╭─ RECORDED DATA

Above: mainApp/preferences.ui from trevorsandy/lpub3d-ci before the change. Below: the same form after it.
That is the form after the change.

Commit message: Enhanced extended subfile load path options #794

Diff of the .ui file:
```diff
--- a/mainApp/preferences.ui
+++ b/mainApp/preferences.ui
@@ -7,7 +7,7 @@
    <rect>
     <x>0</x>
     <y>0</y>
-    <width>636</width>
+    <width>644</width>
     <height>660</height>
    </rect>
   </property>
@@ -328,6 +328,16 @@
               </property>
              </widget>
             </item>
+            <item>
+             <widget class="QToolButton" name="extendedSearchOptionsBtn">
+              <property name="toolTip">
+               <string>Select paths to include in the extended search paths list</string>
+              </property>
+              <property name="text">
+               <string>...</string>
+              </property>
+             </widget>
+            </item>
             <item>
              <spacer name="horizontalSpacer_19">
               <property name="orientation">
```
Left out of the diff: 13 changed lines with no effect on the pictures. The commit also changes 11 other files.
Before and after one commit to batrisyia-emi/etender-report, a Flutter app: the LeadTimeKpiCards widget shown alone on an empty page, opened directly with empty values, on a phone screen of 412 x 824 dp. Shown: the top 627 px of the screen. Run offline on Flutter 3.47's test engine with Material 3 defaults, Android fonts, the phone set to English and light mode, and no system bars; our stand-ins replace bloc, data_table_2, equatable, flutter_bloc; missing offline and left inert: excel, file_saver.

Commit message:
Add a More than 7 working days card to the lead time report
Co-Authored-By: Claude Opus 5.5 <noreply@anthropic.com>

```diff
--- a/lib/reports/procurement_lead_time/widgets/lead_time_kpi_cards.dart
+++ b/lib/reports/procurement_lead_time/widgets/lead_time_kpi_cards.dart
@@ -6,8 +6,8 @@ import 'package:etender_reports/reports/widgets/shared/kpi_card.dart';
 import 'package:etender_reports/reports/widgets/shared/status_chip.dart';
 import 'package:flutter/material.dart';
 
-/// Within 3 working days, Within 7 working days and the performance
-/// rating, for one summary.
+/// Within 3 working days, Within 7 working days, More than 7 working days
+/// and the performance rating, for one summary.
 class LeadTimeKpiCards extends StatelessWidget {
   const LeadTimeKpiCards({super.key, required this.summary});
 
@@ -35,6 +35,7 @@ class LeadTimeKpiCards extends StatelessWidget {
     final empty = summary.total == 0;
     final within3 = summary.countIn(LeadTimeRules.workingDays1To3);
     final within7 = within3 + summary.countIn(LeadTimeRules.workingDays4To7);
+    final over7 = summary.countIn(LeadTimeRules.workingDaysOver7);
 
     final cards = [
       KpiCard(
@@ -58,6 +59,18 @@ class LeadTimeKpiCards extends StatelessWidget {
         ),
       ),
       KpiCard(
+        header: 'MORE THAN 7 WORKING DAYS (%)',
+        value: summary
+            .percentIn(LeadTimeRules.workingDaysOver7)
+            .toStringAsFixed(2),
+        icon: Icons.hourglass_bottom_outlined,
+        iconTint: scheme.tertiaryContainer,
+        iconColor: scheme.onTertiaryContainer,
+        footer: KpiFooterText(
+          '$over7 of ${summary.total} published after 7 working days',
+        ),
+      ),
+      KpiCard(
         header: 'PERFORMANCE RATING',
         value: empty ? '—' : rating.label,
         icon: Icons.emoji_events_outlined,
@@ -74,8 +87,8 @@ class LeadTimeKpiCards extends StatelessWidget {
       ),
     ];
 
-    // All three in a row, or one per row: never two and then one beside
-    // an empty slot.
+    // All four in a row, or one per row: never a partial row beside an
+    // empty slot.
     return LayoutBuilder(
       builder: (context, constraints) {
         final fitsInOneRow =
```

╰─

# EXERCISE DETAILS
Go through the records and gather the lines that hold "property".

# RESULT OF THE TASK
   </property>
               </property>
+              <property name="toolTip">
+              </property>
+              <property name="text">
+              </property>
               <property name="orientation">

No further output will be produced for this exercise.